The Hagestein Weir in the Netherlands
The Hagestein Weir in the Netherlands. Photo © Willy van Bragt/iStockPhoto.com

Completed in about 1960, the Hagestein Weir is one of three movable weirs, or dams, along the Rhine River in the Netherlands. The Hagestein Weir has two enormous arch gates to control water and generate power on the Lek River near the village of Hagestein. Spanning 54 meters, the hinged gates are connected to concrete abutments. The gates are stored in the up position. They rotate down to close the channel.

Dams and water barriers like Hagestein Weir have become models for water control engineers around the world.

Return to Beginning: Floods Are on the Rise

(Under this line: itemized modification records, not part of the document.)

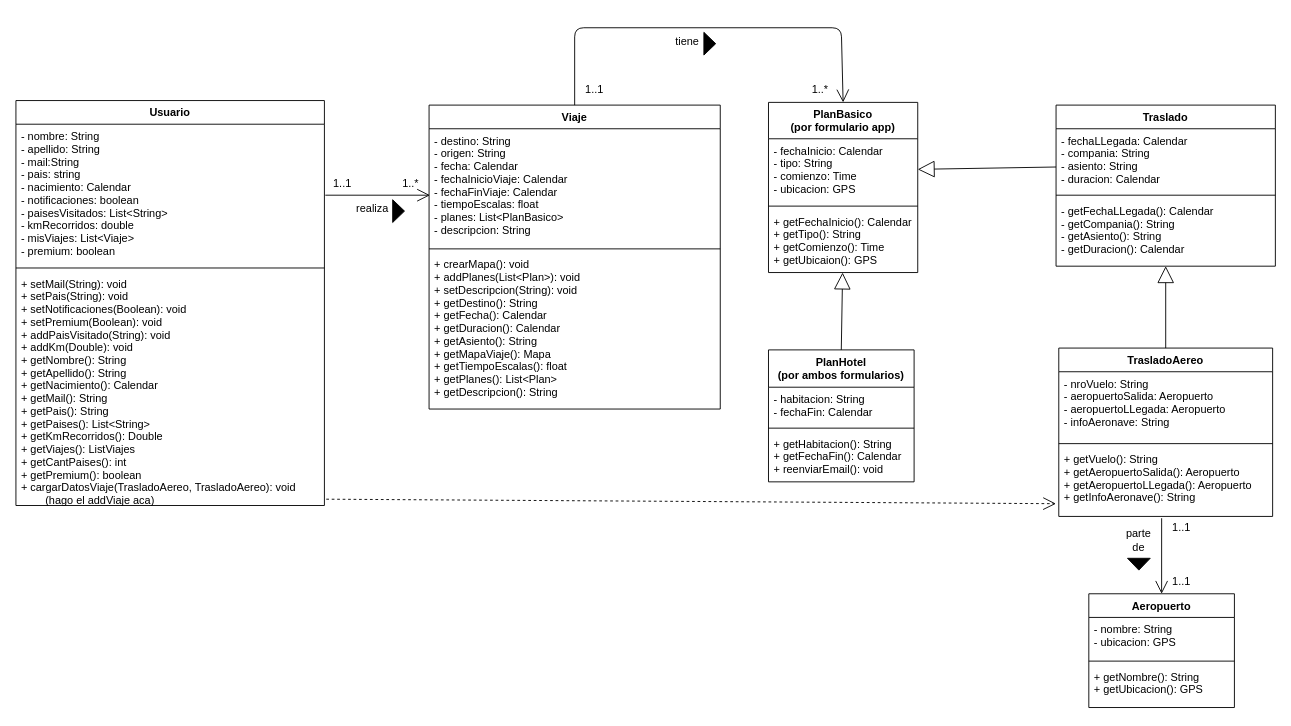
This is DClasesTPE.drawio from maurogalvan/Grupo-13-Metodologia, a draw.io file, before an edit. Source tidied: cells renumbered, new cells numbered last; positions are measured from the earlier drawing's top-left corner, leaving out a move shared by most shapes. Both pictures are drawn from the tidied source at 91%, with x=0, y=0 at pixel (15, 27).
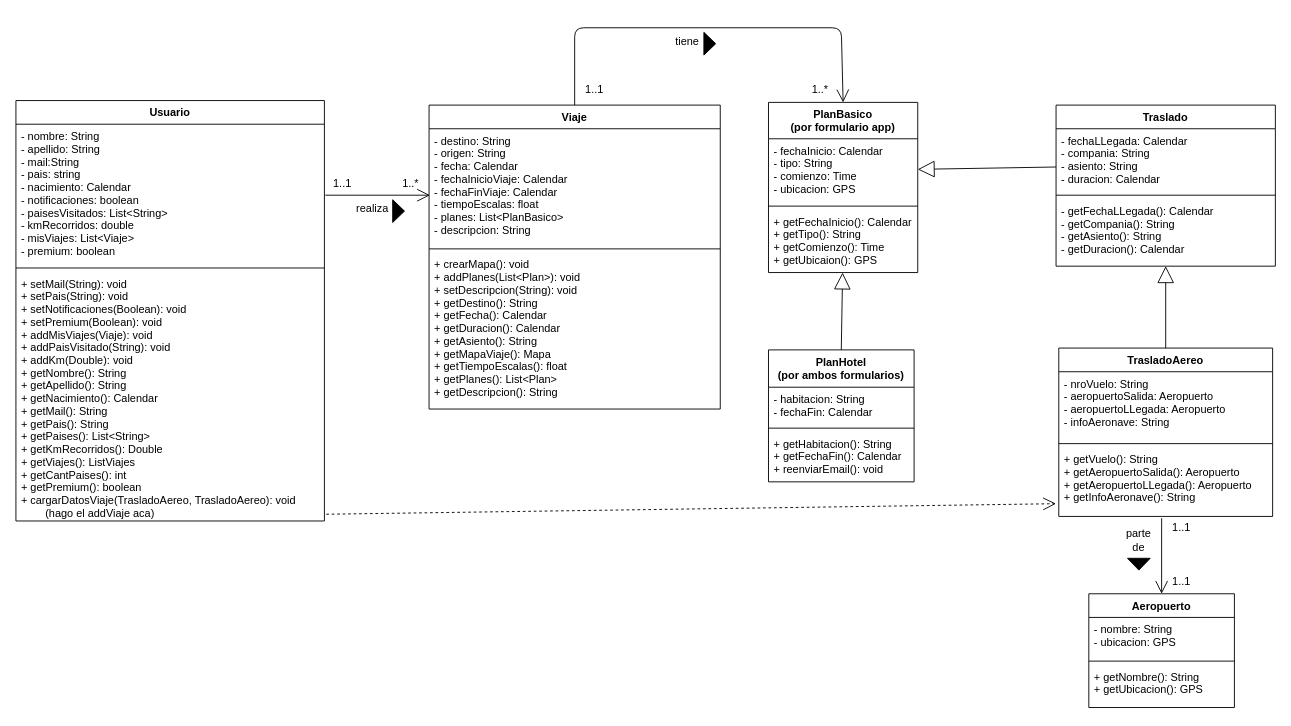
Above is the later version.

The edit, as a diff of the source:
```diff
@@
     <mxCell id="35" value="Usuario" style="swimlane;fontStyle=1;align=center;verticalAlign=top;horizontal=1;startSize=26;" parent="1" vertex="1">
-      <mxGeometry y="80" width="339" height="445" as="geometry" />
+      <mxGeometry y="80" width="339" height="462" as="geometry" />
     </mxCell>
@@
-    <mxCell id="38" value="+ setMail(String): void&#10;+ setPais(String): void&#10;+ setNotificaciones(Boolean): void&#10;+ setPremium(Boolean): void&#10;+ addPaisVisitado(String): void  &#10;+ addKm(Double): void&#10;+ getNombre(): String&#10;+ getApellido(): String&#10;+ getNacimiento(): Calendar&#10;+ getMail(): String&#10;+ getPais(): String&#10;+ getPaises(): List&lt;String&gt;&#10;+ getKmRecorridos(): Double&#10;+ getViajes(): ListViajes&#10;+ getCantPaises(): int&#10;+ getPremium(): boolean&#10;+ cargarDatosViaje(TrasladoAereo, TrasladoAereo): void&#10;        (hago el addViaje aca)&#10;" style="text;strokeColor=none;fillColor=none;align=left;verticalAlign=top;spacingLeft=4;spacingRight=4;overflow=hidden;points=[[0,0.5],[1,0.5]];portConstraint=eastwest;" parent="35" vertex="1">
-      <mxGeometry y="188" width="339" height="257" as="geometry" />
+    <mxCell id="38" value="+ setMail(String): void&#10;+ setPais(String): void&#10;+ setNotificaciones(Boolean): void&#10;+ setPremium(Boolean): void&#10;+ addMisViajes(Viaje): void&#10;+ addPaisVisitado(String): void  &#10;+ addKm(Double): void&#10;+ getNombre(): String&#10;+ getApellido(): String&#10;+ getNacimiento(): Calendar&#10;+ getMail(): String&#10;+ getPais(): String&#10;+ getPaises(): List&lt;String&gt;&#10;+ getKmRecorridos(): Double&#10;+ getViajes(): ListViajes&#10;+ getCantPaises(): int&#10;+ getPremium(): boolean&#10;+ cargarDatosViaje(TrasladoAereo, TrasladoAereo): void&#10;        (hago el addViaje aca)&#10;" style="text;strokeColor=none;fillColor=none;align=left;verticalAlign=top;spacingLeft=4;spacingRight=4;overflow=hidden;points=[[0,0.5],[1,0.5]];portConstraint=eastwest;" parent="35" vertex="1">
+      <mxGeometry y="188" width="339" height="274" as="geometry" />
     </mxCell>
```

Learn More: California Turns to Holland for Flood Expertise, on National Public Radio, January 14, 2008